Bad Institutions

February 4, 2013 7:00 AM

We look closely at institutional developments in North Korea for signs of hope: that Kim Jong Un would shift his attention to bodies that would constrain his impulses for the grand gesture or represent a somewhat wider array of economic and social interests. Lost amidst the focus on the likely nuclear test is the ample evidence that precisely the opposite is occurring. Kim Jong Un is picking institutional venues that showcase—and cheerlead—his militaristic impulses. If he is constrained, it is by precisely the forces that are going to keep the country moving on its current track.

First, we had the bellicose statement issued in the name of the NDC. The NDC-still at the apex of the power structure--is dominated by the military and security sectors (we track its composition over time here). Then came the KCNA report of the convening of a “consultative meeting” of officials in the fields of state security and foreign affairs:  Choe Ryong Hae, director of the General Political Bureau of the KPA; Hyon Yong Chol, chief of the General Staff of the KPA; Kim Won Hong, minister of State Security; Pak To Chun and Kim Yong Il, secretaries of the Central Committee of the WPK; Hong Sung Mu, vice department director of the Central Committee of the WPK; and Kim Kye Gwan, first vice-minister of Foreign Affairs. As we know, the order in which personnel are listed is hardly coincidental. Choe Ryong Hae is what we have called a “civilian military” figure; his military appointment came late in a career that contained administrative posts in the party (a bio is here). Nonetheless, this war council not only issued the most threatening statements since the UNSC resolution, but noted that the conditions for undertaking changes in economic policy were no longer favorable.

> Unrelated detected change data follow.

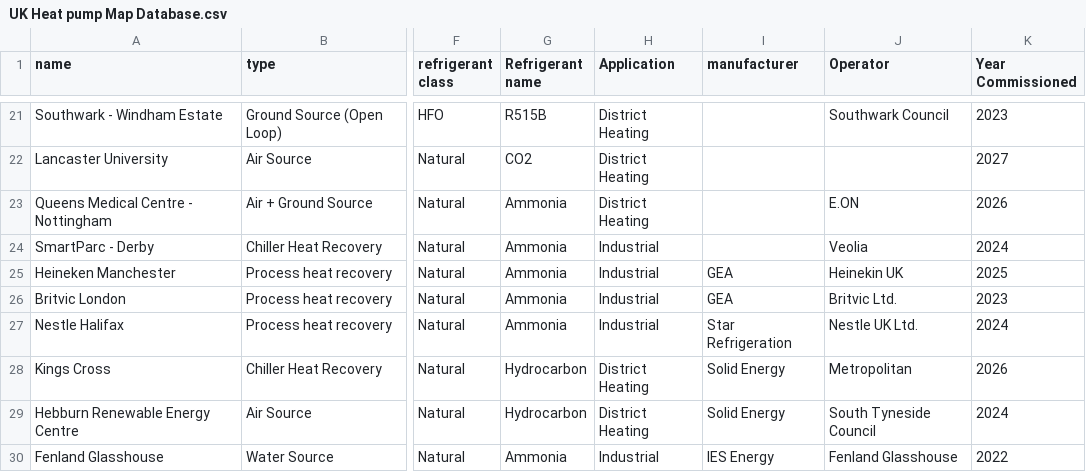
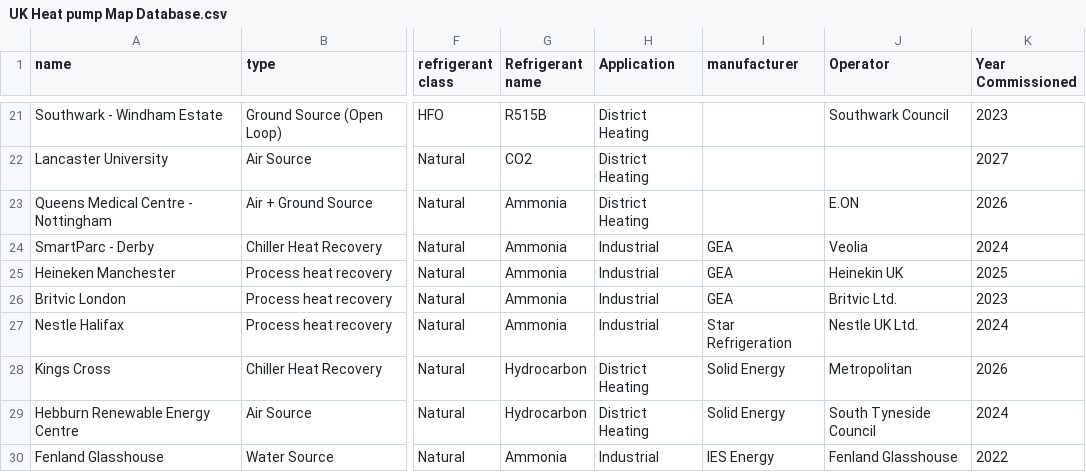
Before and after one commit to adamalazki-cmyk/publi, a CSV file: UK Heat pump Map Database.csv, drawn as a sheet; only a part is shown, gaps mark what is left out; the diff names each change by its address in the sheet, - before the commit and + after, or states it on an @@ line.

Commit message:
v1.2.5 updated database v3

```diff
--- a/UK Heat pump Map Database.csv
+++ b/UK Heat pump Map Database.csv
-I24 (manufacturer): (empty)
+I24 (manufacturer): GEA
```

Now we have an “enlarged” meeting of the Central Military Commission, including regular members of the CMC plus “staff members of the KPA Supreme Command and commanding officers of the large combined units including the navy, air force and anti-air force and strategic rocket force.” The good news—if any—was that the specific threats contained in the earlier statements were not reiterated in the KCNA’s coverage of the meeting, reproduced in full below. But the coverage emphasizes that the thrust of the meeting was pure songun; “a great turn in bolstering up the military capability” and the use of the big-push, military metaphor for transforming the economy. Moreover, Michael Madden’s dissection of the event for North Korea Leadership Watch speculates that it could also represent a kind of authorization or collective signaling that the military is behind the test if and when it comes. Not auspicious in either the long- or short-run.

Enlarged Meeting of Central Military Commission of WPK Held under Guidance of Kim Jong Un

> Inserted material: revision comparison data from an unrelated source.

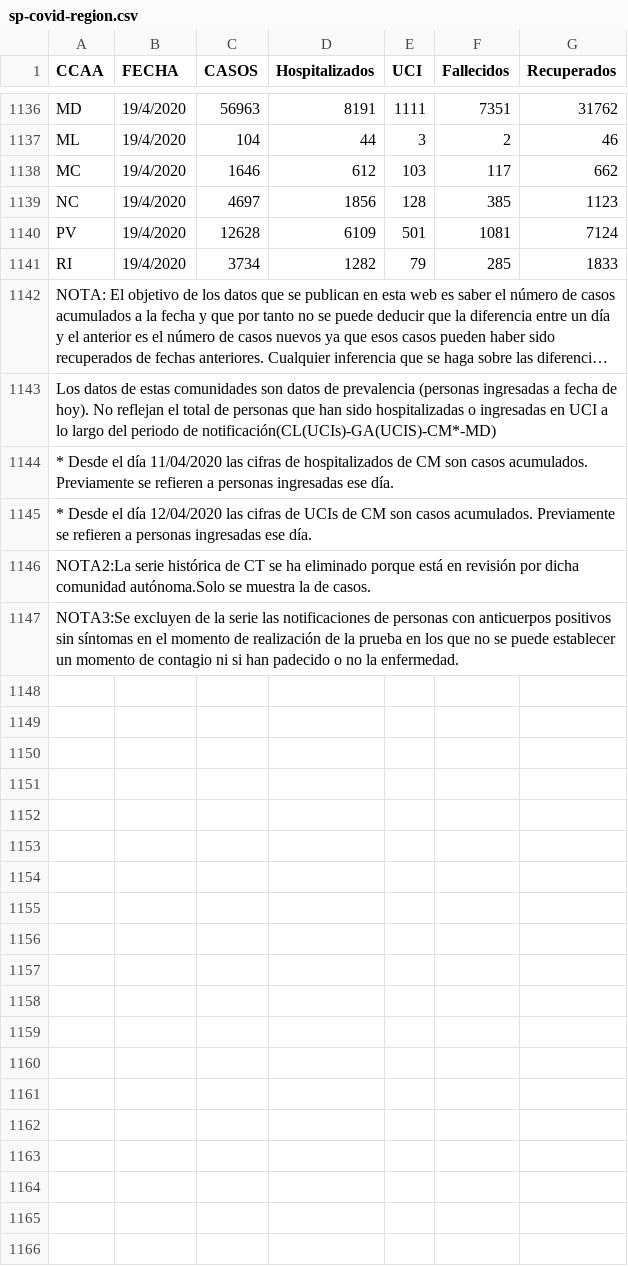
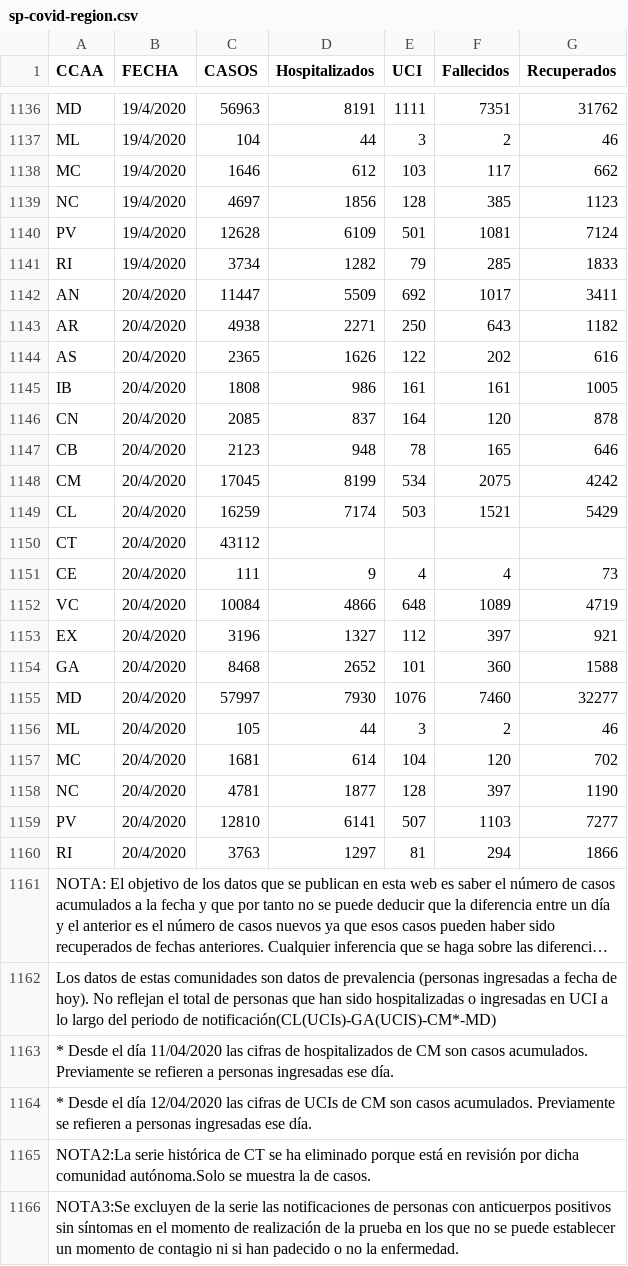
Before and after one commit to jgdelrio/covid-data, a CSV file: data/sp-covid-region.csv, drawn as a sheet; only a part is shown, gaps mark what is left out; long unchanged cells end in …; the diff names each change by its address in the sheet, - before the commit and + after, or states it on an @@ line.

Commit message:
Added notebooks for Rt estimation in UK and SP by regions as well as required data

```diff
--- a/data/sp-covid-region.csv
+++ b/data/sp-covid-region.csv
+row 1142: AN | 20/4/2020 | 11447 | 5509 | 692 | 1017 | 3411
+row 1143: AR | 20/4/2020 | 4938 | 2271 | 250 | 643 | 1182
+row 1144: AS | 20/4/2020 | 2365 | 1626 | 122 | 202 | 616
+row 1145: IB | 20/4/2020 | 1808 | 986 | 161 | 161 | 1005
+row 1146: CN | 20/4/2020 | 2085 | 837 | 164 | 120 | 878
+row 1147: CB | 20/4/2020 | 2123 | 948 | 78 | 165 | 646
+row 1148: CM | 20/4/2020 | 17045 | 8199 | 534 | 2075 | 4242
+row 1149: CL | 20/4/2020 | 16259 | 7174 | 503 | 1521 | 5429
+row 1150: CT | 20/4/2020 | 43112
+row 1151: CE | 20/4/2020 | 111 | 9 | 4 | 4 | 73
+row 1152: VC | 20/4/2020 | 10084 | 4866 | 648 | 1089 | 4719
+row 1153: EX | 20/4/2020 | 3196 | 1327 | 112 | 397 | 921
+row 1154: GA | 20/4/2020 | 8468 | 2652 | 101 | 360 | 1588
+row 1155: MD | 20/4/2020 | 57997 | 7930 | 1076 | 7460 | 32277
+row 1156: ML | 20/4/2020 | 105 | 44 | 3 | 2 | 46
+row 1157: MC | 20/4/2020 | 1681 | 614 | 104 | 120 | 702
+row 1158: NC | 20/4/2020 | 4781 | 1877 | 128 | 397 | 1190
+row 1159: PV | 20/4/2020 | 12810 | 6141 | 507 | 1103 | 7277
+row 1160: RI | 20/4/2020 | 3763 | 1297 | 81 | 294 | 1866
```
Also changed, not shown: 6 other files.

Pyongyang, February 3 (KCNA) -- An enlarged meeting of the Central Military Commission of the Workers' Party of Korea was held under the guidance of Kim Jong Un, first secretary of the WPK, chairman of the Central Military Commission of the WPK, first chairman of the DPRK National Defence Commission and supreme commander of the Korean People's Army.

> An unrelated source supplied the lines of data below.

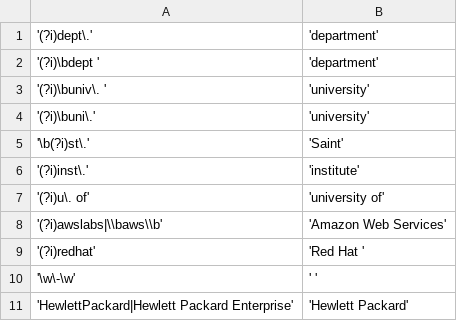
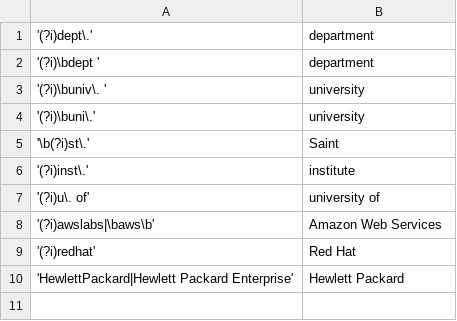
Before and after one commit to DSPG-Young-Scholars-Program/dspg20oss, a CSV file: ossPy/keyFiles/expandAbrevs.csv, drawn as a sheet.

```diff
--- a/ossPy/keyFiles/expandAbrevs.csv
+++ b/ossPy/keyFiles/expandAbrevs.csv
@@ -1,11 +1,10 @@
-'(?i)dept\.', 'department'
-'(?i)\bdept ', 'department'
-'(?i)\buniv\. ', 'university'
-'(?i)\buni\.', 'university'
-'\b(?i)st\.', 'Saint'
-'(?i)inst\.','institute'
-'(?i)u\. of', 'university of'
-'(?i)awslabs|\\baws\\b', 'Amazon Web Services'
-'(?i)redhat','Red Hat '
-'\w\-\w', ' '
-'HewlettPackard|Hewlett Packard Enterprise', 'Hewlett Packard'
+'(?i)dept\.', department
+'(?i)\bdept ', department
+'(?i)\buniv\. ', university
+'(?i)\buni\.', university
+'\b(?i)st\.', Saint
+'(?i)inst\.',institute
+'(?i)u\. of', university of
+'(?i)awslabs|\baws\b', Amazon Web Services
+'(?i)redhat',Red Hat
+'HewlettPackard|Hewlett Packard Enterprise', Hewlett Packard
```
Also changed, not shown: ossPy/keyFiles/curatedDomains.csv, 7 other files.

Present there were members of the WPK Central Military Commission, staff members of the KPA Supreme Command and commanding officers of the large combined units including the navy, air force and anti-air force and strategic rocket force.

The enlarged meeting of the WPK Central Military Commission discussed the issue of bringing about a great turn in bolstering up the military capability, true to the Songun revolutionary leadership of the WPK, and an organizational issue.

Kim Jong Un made an important concluding speech which serves as guidelines for further strengthening the KPA into a matchless revolutionary army of Mt. Paektu and defending the security and sovereignty of the country as required by the WPK and the developing revolution.

After listening to the historic speech made by Kim Jong Un with great excitement, the participants in the meeting extended highest glory and deepest thanks to Kim Jong Un, who is ushering in the greatest heyday of increasing the military capability with his extraordinary wisdom and stratagem, matchless grit and pluck and noble virtues and evinced their firm determination to unconditionally and thoroughly implement the militant tasks set forth by him in his speech.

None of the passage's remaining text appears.